Spontaneous remission of cancer, drugs from bugs, what do these two recent news articles published on the same day have in common? Outliers. Finding extraordinary health results in the ordinary and natural. My colleague Eric Nelson from northern California explores this topic in an article published in Communities Digital News April 14, 2014. In the Wisconsin State Journal on April 14, 2014 health reporter David Wahlberg tells about UW Madison researcher Cameron Currie and colleagues receiving a $16 million grant to discover what bugs may offer in treating drug-resistant infections. Both stories suggest outliers may carry the key to better health. An excerpt from Nelson’s article is found below. Click at the bottom for a link to Eric’s full article.
By Eric Nelson — When asked during a recent AMA (“Ask Me Anything”) interview on Reddit what he thought about spontaneous remission of cancer, David Agus, M.D., was quick to respond: “We need to focus on outliers. The physics world has learned the most by explaining the outliers. We have ignored them unfortunately.”
Outliers – in medical parlance, something that stands apart from the rest, as in the physical recovery from disease or injury that is effected through unexpected or unexplainable means – are at once good news and bad news for people who study these kinds of things. Good news because it’s always nice to see someone get better, regardless of how it happens. Bad news because they force us, often reluctantly, to give up the old for the new as it relates to our perception of how the body heals, which may explain why such data are often ignored.

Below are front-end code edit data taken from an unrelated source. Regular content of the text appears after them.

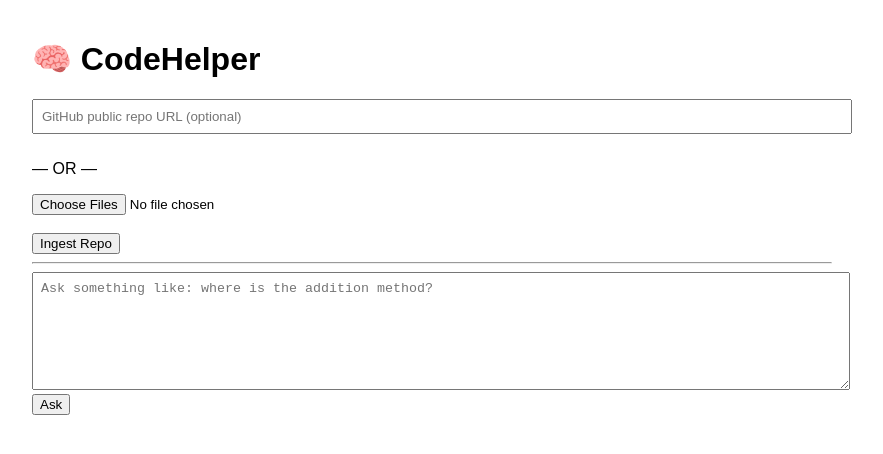
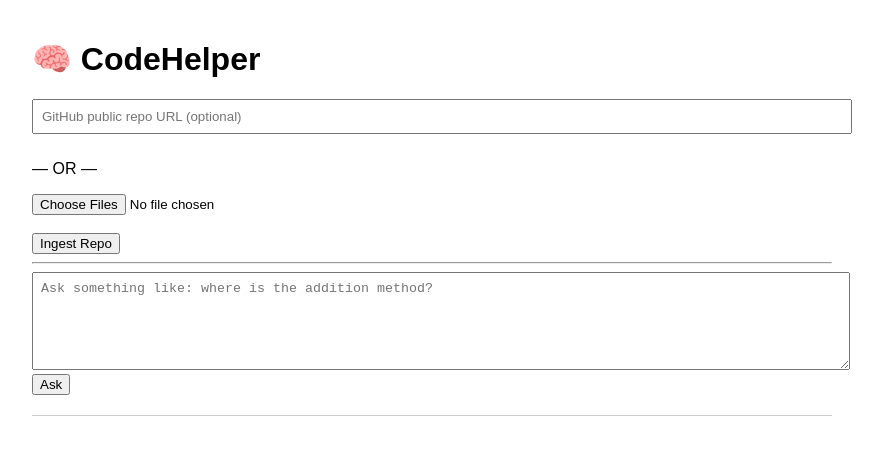
Before and after one commit to tauseefshoaib/Code-Aware-RAG, a React app in the folder frontend/: page / in a window 1280 px wide. Shown: the top 454 px of the page, without its empty margins (208-1091 px from the left). Built offline with nearby package versions, Linux system fonts and the light colour scheme; the HTML template or start-up script is replaced by a standard one.

Commit message:
remove console

```diff
--- a/frontend/src/App.jsx
+++ b/frontend/src/App.jsx
@@ -11,9 +11,11 @@ export default function App() {
   const [repoUrl, setRepoUrl] = useState("");
   const [files, setFiles] = useState([]);
   const [question, setQuestion] = useState("");
-  const [answer, setAnswer] = useState("");
   const [loading, setLoading] = useState(false);
   const [indexed, setIndexed] = useState(false);
+
+  // Chat history
+  const [chat, setChat] = useState([]);
 
   // Only index source files
   const ALLOWED = /\.(js|ts|jsx|tsx|py|java|go|json|md)$/i;
@@ -21,21 +23,17 @@ export default function App() {
   const handleFolderPick = (e) => {
     const selected = Array.from(e.target.files || []);
     setFiles(selected);
-    console.log("Selected files:", selected.length);
   };
 
   const ingestRepo = async () => {
     setLoading(true);
     setIndexed(false);
+    setChat([]); // reset chat on new ingestion
 
     try {
-      // ===== GitHub Repo =====
       if (repoUrl.trim()) {
         await api.post("/ingest", { repoUrl });
-      }
-
-      // ===== Local Repo =====
-      else {
+      } else {
         if (files.length === 0) {
           alert("Please pick a repo folder");
           setLoading(false);
@@ -43,11 +41,9 @@ export default function App() {
         }
 
         const formData = new FormData();
-
         let added = 0;
 
         for (const file of files) {
-          // Skip heavy folders
           if (
             file.webkitRelativePath.includes("node_modules") ||
             file.webkitRelativePath.includes(".git")
@@ -90,12 +86,17 @@ export default function App() {
       return;
     }
 
+    if (!question.trim()) return;
+
     setLoading(true);
-    setAnswer("");
 
     try {
       const res = await api.post("/chat", { question });
-      setAnswer(res.data.answer);
+      const answer = res.data.answer;
+
+      // Append to chat history
+      setChat((prev) => [...prev, { question, answer }]);
+      setQuestion(""); // clear input
     } catch (err) {
       console.error(err);
       alert("❌ Question failed");
@@ -136,7 +137,7 @@ export default function App() {
 
       <hr />
 
-      {/* Chat */}
+      {/* Chat input */}
       <textarea
         style={styles.textarea}
         placeholder="Ask something like: where is the addition method?"
@@ -145,13 +146,19 @@ export default function App() {
       />
 
       <br />
-
       <button onClick={askQuestion} disabled={loading}>
-        Ask
+        {loading ? "Thinking..." : "Ask"}
       </button>
 
-      {/* Answer */}
-      {answer && <pre style={styles.answer}>{answer}</pre>}
+      {/* Chat view */}
+      <div style={styles.chatContainer}>
+        {chat.map((item, idx) => (
+          <div key={idx} style={styles.chatItem}>
+            <div style={styles.userQuestion}>❓ {item.question}</div>
+            <div style={styles.botAnswer}>💡 {item.answer}</div>
+          </div>
+        ))}
+      </div>
     </div>
   );
 }
@@ -169,14 +176,28 @@ const styles = {
   },
   textarea: {
     width: "100%",
-    height: 100,
+    height: 80,
     padding: 8,
   },
-  answer: {
+  chatContainer: {
     marginTop: 20,
+    borderTop: "1px solid #ccc",
+    paddingTop: 10,
+    maxHeight: 400,
+    overflowY: "auto",
+  },
+  chatItem: {
+    marginBottom: 15,
+  },
+  userQuestion: {
+    fontWeight: "bold",
+  },
+  botAnswer: {
     background: "#111",
     color: "#0f0",
-    padding: 15,
+    padding: 8,
+    marginTop: 5,
     whiteSpace: "pre-wrap",
+    borderRadius: 5,
   },
 };
```
Also changed, not shown: 1 other file (tests, documents, lock files or other folders).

Unfortunately, this tendency to deny the potential significance of even the smallest bit of evidence could very well be what’s keeping us from making greater headway in the treatment of disease. When asked how cancer research is progressing, for instance, Agus, author of The End of Illness and co-founder of Navigenics, a personalized medicine company, didn’t mince words: “Not well enough!”